PROMPT:
Find each line below that includes "section", then copy it.

EXTRACTED ENTRIES:
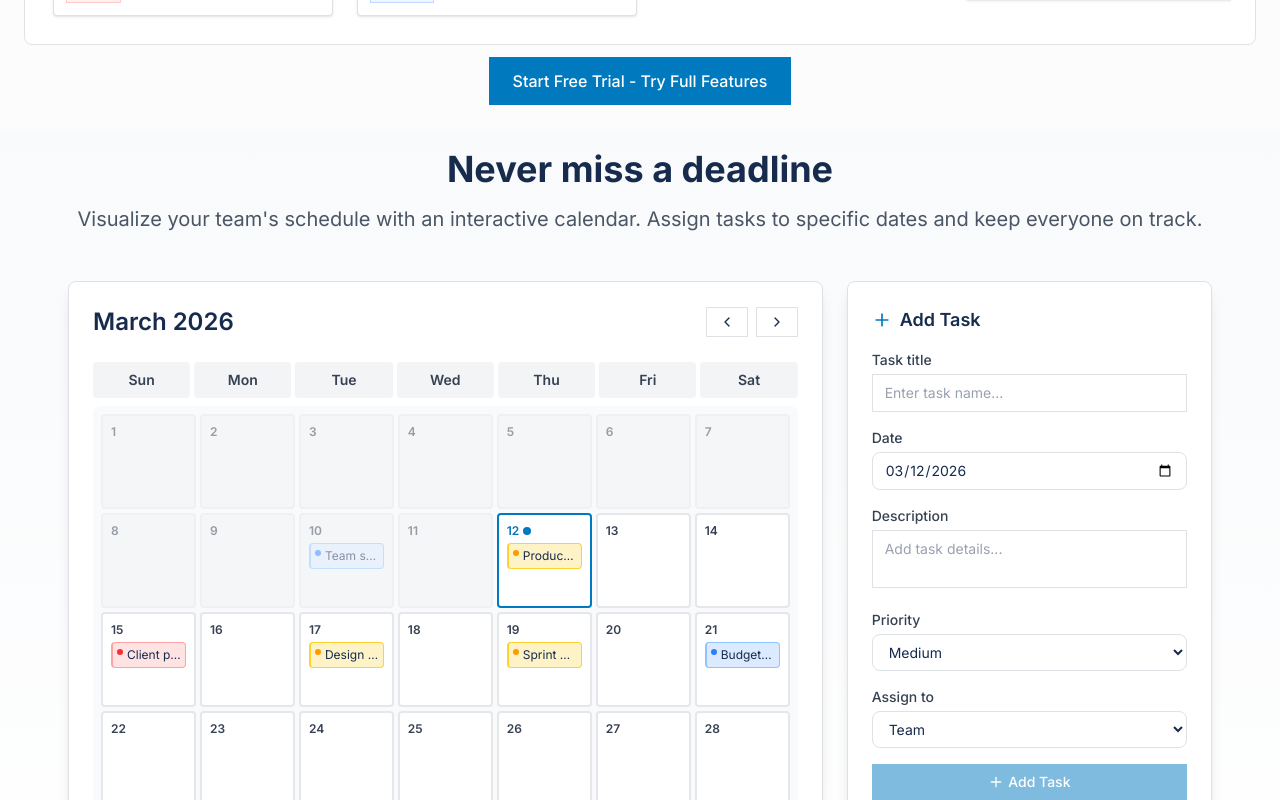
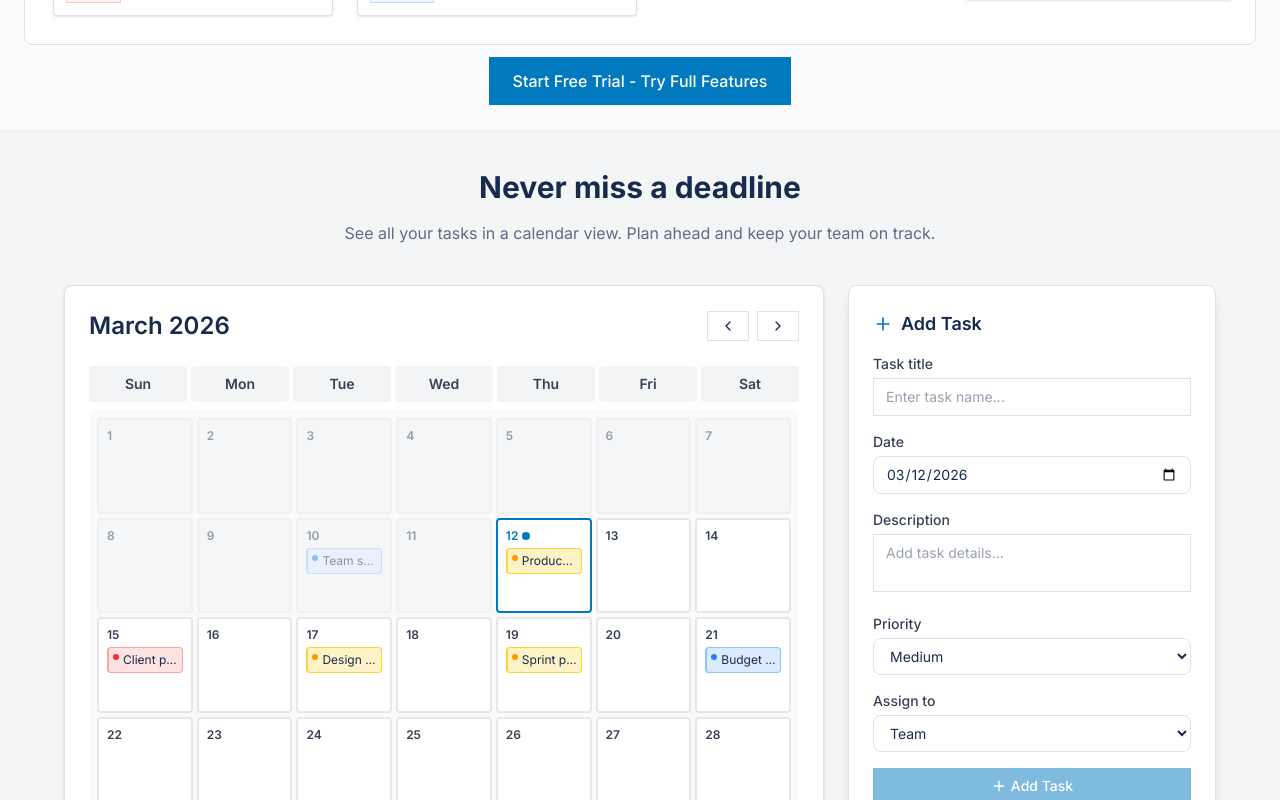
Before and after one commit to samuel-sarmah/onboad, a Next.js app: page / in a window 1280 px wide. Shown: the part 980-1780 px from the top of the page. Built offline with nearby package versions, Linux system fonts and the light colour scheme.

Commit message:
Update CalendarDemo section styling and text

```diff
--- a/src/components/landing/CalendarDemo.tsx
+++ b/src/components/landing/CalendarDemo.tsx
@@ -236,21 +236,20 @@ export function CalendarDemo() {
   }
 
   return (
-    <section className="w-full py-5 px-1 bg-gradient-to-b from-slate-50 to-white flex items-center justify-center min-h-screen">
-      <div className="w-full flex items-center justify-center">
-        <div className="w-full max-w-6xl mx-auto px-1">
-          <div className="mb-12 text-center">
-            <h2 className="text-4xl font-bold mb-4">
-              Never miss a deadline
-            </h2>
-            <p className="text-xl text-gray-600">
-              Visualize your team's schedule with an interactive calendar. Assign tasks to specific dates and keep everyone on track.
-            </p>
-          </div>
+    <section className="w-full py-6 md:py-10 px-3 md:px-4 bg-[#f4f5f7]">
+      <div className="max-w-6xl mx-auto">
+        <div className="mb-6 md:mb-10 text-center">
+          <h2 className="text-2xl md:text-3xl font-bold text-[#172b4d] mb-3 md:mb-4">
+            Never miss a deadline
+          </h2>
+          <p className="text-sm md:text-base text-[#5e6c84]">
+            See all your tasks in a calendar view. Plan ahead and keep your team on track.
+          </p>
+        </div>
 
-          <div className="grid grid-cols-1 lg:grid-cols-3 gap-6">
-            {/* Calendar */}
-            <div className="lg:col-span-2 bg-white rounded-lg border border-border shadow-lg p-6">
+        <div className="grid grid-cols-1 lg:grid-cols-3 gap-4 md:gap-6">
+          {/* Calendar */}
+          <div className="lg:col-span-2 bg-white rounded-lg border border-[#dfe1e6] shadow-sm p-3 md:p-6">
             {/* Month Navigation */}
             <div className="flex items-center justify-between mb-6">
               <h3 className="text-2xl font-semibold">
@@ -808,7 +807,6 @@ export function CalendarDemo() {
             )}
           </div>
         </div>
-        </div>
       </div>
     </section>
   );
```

--

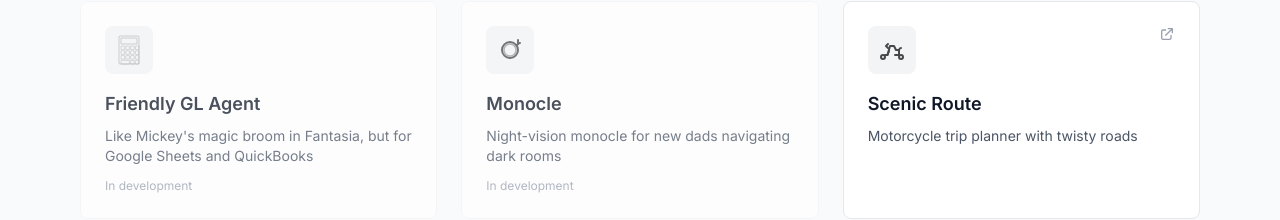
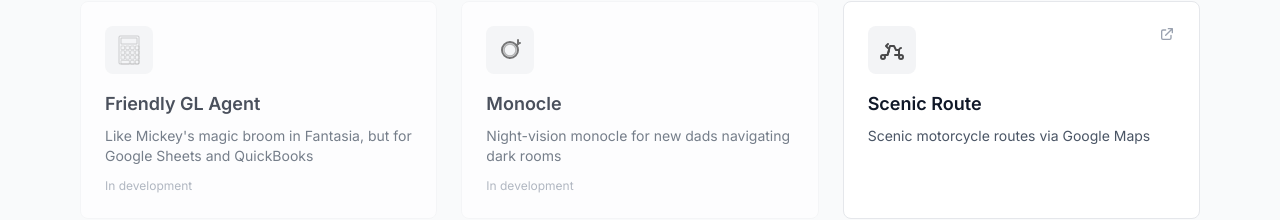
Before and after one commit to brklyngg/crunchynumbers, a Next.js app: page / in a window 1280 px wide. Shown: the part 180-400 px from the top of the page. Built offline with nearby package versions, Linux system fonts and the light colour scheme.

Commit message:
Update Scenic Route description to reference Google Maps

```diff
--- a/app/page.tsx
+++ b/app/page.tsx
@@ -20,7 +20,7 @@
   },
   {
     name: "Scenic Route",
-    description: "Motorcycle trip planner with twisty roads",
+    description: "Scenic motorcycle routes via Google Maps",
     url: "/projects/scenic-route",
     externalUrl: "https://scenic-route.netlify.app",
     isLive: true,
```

OUTPUT:
Update CalendarDemo section styling and text
-    <section className="w-full py-5 px-1 bg-gradient-to-b from-slate-50 to-white flex items-center justify-center min-h-screen">
+    <section className="w-full py-6 md:py-10 px-3 md:px-4 bg-[#f4f5f7]">
     </section>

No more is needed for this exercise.